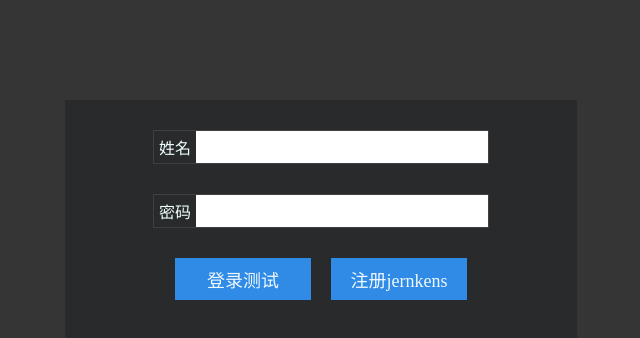
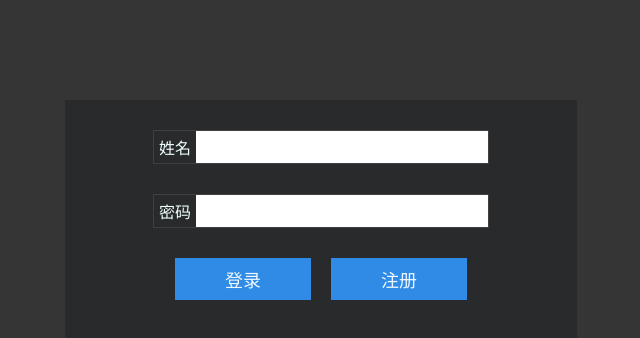
Before and after one commit to GitOfx/chat-web, a Vue app: page / in a window 1280 px wide. Shown: the top 338 px of the page, without its empty margins (319-959 px from the left). Built offline with nearby package versions, Linux system fonts and the light colour scheme.

Commit message:
fix router

```diff
--- a/src/components/Login.vue
+++ b/src/components/Login.vue
@@ -1,5 +1,5 @@
 <template>
-<!-- http://182.61.47.1:8080/swagger-ui.html#/ -->
+  <!-- http://182.61.47.1:8080/swagger-ui.html#/ -->
   <div class="login-bg">
     <div class="login-contain">
       <form>
@@ -13,15 +13,12 @@
           <input type="password" v-model="password">
         </div>
         <div class="input-submit">
-          <span @click="login">登录测试</span>
-          <span @click="regiest">注册jernkens</span>
+          <span @click="login">登录</span>
+          <span @click="regiest">注册</span>
+          {{errorMsg}}
         </div>
       </form>
-      <div class="bottom-contain">
-
-
-
-      </div>
+      <div class="bottom-contain"></div>
     </div>
   </div>
 </template>
@@ -32,7 +29,8 @@ export default {
   data() {
     return {
       userName: "",
-      password: ""
+      password: "",
+      errorMsg:""
     };
   },
   methods: {
@@ -43,22 +41,25 @@ export default {
       })
         .then(res => {
           console.log("result ", res);
-          this.$router.push({path:`/chat?name=${this.userName}`})
+          this.$router.push({ path: `/chat?name=${this.userName}` });
+          if (res.code == 0) {
 
+          }else{
+            this.errorMsg = res.message
+          }
         })
         .catch(error => {
           console.log("error ", error);
         });
     },
-     regiest() {
+    regiest() {
       fetech("/regester", {
         user: this.userName,
         password: this.password
       })
         .then(res => {
           console.log("result ", res);
-          this.$router.push({path:`/chat?name=${this.userName}`})
-
+          this.$router.push({ path: `/chat?name=${this.userName}` });
         })
         .catch(error => {
           console.log("error ", error);
@@ -119,11 +120,10 @@ export default {
     padding: 8px;
     width: 120px;
     font-size: 18px;
-    &:hover{
+    &:hover {
       background: #0a79e9;
     }
   }
-
 }
 
 .bottom-contain {
--- a/src/routes.js
+++ b/src/routes.js
@@ -12,7 +12,7 @@ export function createRouter() {
     mode: "history",
     fallback: false,
     routes: [{
-        path: '/chat/:name',
+        path: '/chat',
         component: Chat
       },
       {
```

------------------------------

Assigned task: Repeat the records above exactly, omitting every picture.

Reply:
Before and after one commit to GitOfx/chat-web, a Vue app: page / in a window 1280 px wide. Shown: the top 338 px of the page, without its empty margins (319-959 px from the left). Built offline with nearby package versions, Linux system fonts and the light colour scheme.

Commit message:
fix router

```diff
--- a/src/components/Login.vue
+++ b/src/components/Login.vue
@@ -1,5 +1,5 @@
 <template>
-<!-- http://182.61.47.1:8080/swagger-ui.html#/ -->
+  <!-- http://182.61.47.1:8080/swagger-ui.html#/ -->
   <div class="login-bg">
     <div class="login-contain">
       <form>
@@ -13,15 +13,12 @@
           <input type="password" v-model="password">
         </div>
         <div class="input-submit">
-          <span @click="login">登录测试</span>
-          <span @click="regiest">注册jernkens</span>
+          <span @click="login">登录</span>
+          <span @click="regiest">注册</span>
+          {{errorMsg}}
         </div>
       </form>
-      <div class="bottom-contain">
-
-
-
-      </div>
+      <div class="bottom-contain"></div>
     </div>
   </div>
 </template>
@@ -32,7 +29,8 @@ export default {
   data() {
     return {
       userName: "",
-      password: ""
+      password: "",
+      errorMsg:""
     };
   },
   methods: {
@@ -43,22 +41,25 @@ export default {
       })
         .then(res => {
           console.log("result ", res);
-          this.$router.push({path:`/chat?name=${this.userName}`})
+          this.$router.push({ path: `/chat?name=${this.userName}` });
+          if (res.code == 0) {
 
+          }else{
+            this.errorMsg = res.message
+          }
         })
         .catch(error => {
           console.log("error ", error);
         });
     },
-     regiest() {
+    regiest() {
       fetech("/regester", {
         user: this.userName,
         password: this.password
       })
         .then(res => {
           console.log("result ", res);
-          this.$router.push({path:`/chat?name=${this.userName}`})
-
+          this.$router.push({ path: `/chat?name=${this.userName}` });
         })
         .catch(error => {
           console.log("error ", error);
@@ -119,11 +120,10 @@ export default {
     padding: 8px;
     width: 120px;
     font-size: 18px;
-    &:hover{
+    &:hover {
       background: #0a79e9;
     }
   }
-
 }
 
 .bottom-contain {
--- a/src/routes.js
+++ b/src/routes.js
@@ -12,7 +12,7 @@ export function createRouter() {
     mode: "history",
     fallback: false,
     routes: [{
-        path: '/chat/:name',
+        path: '/chat',
         component: Chat
       },
       {
```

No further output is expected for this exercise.